» What the exercise asks:
Images are to be excluded from the copy, and the records below reproduced word for word.

Front-end code edit data
◇ ◇ ◇ ◇ ◇
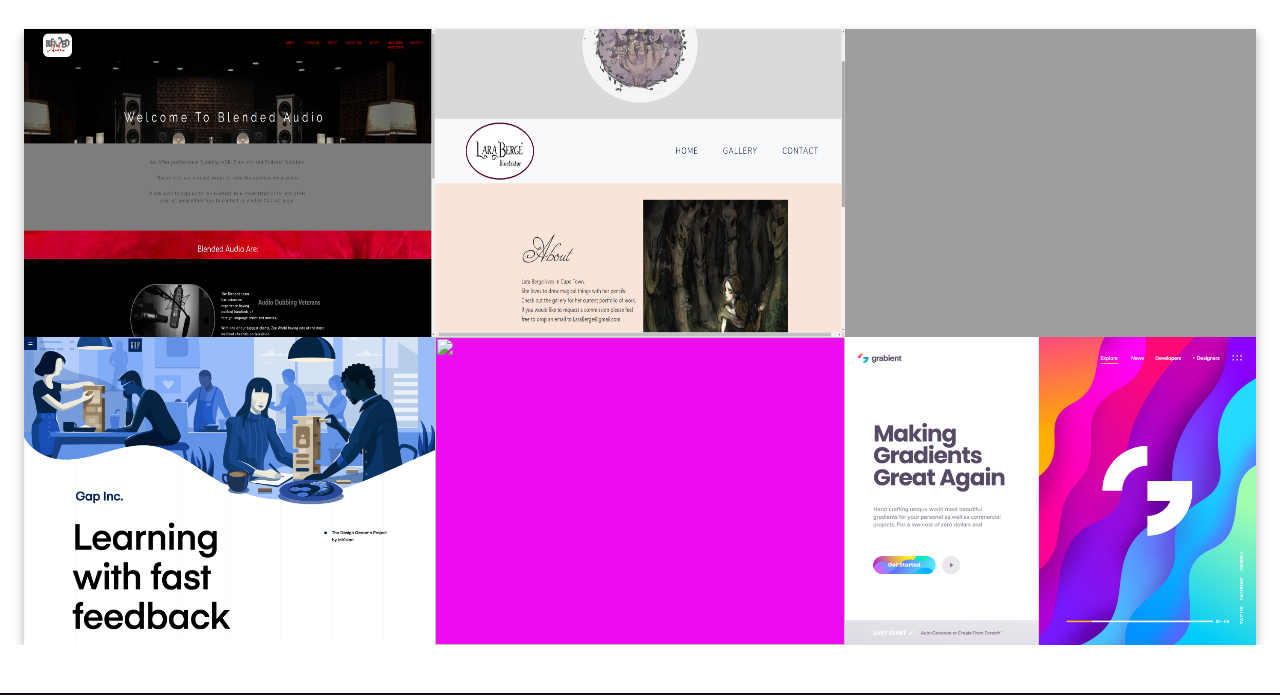
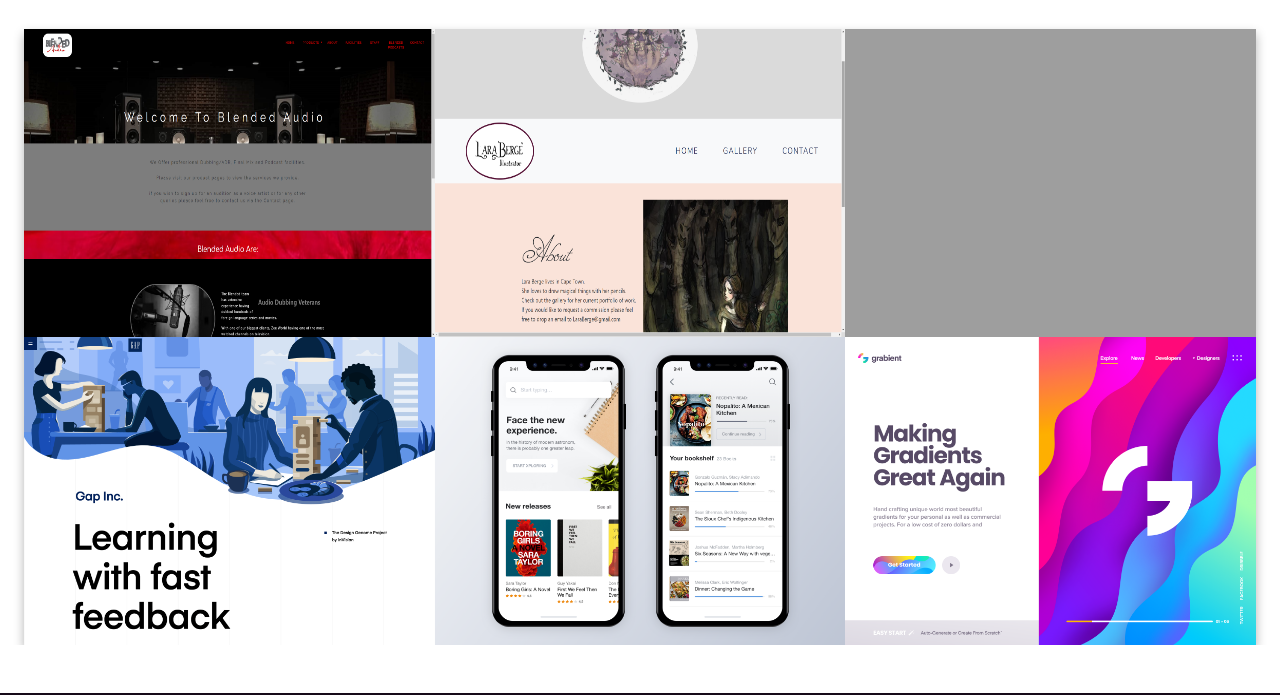
Before and after one commit to MaxDeale/dealeDevelopment, a website: page work.html in a window 1280 px wide. Shown: the part 440-1135 px from the top of the page. Drawn offline with Linux system fonts and the light colour scheme; the site is published under a folder, as on GitHub Pages, so addresses that start at the root find nothing; a web font is replaced by a local one.

Commit message:
Add files via upload

```diff
--- a/work.html
+++ b/work.html
@@ -95,7 +95,7 @@
                 </div>
                 <div class="item">
                     <div class="item-image">
-                        <img src="/dist/img/items/item5.png" alt="">
+                        <img src="dist/img/items/item5.png" alt="">
                     </div>
                     <div class="item-text">
                         <div class="item-text-wrap">
```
◇ ◇ ◇ ◇ ◇
» Task response:
Before and after one commit to MaxDeale/dealeDevelopment, a website: page work.html in a window 1280 px wide. Shown: the part 440-1135 px from the top of the page. Drawn offline with Linux system fonts and the light colour scheme; the site is published under a folder, as on GitHub Pages, so addresses that start at the root find nothing; a web font is replaced by a local one.

Commit message:
Add files via upload

```diff
--- a/work.html
+++ b/work.html
@@ -95,7 +95,7 @@
                 </div>
                 <div class="item">
                     <div class="item-image">
-                        <img src="/dist/img/items/item5.png" alt="">
+                        <img src="dist/img/items/item5.png" alt="">
                     </div>
                     <div class="item-text">
                         <div class="item-text-wrap">
```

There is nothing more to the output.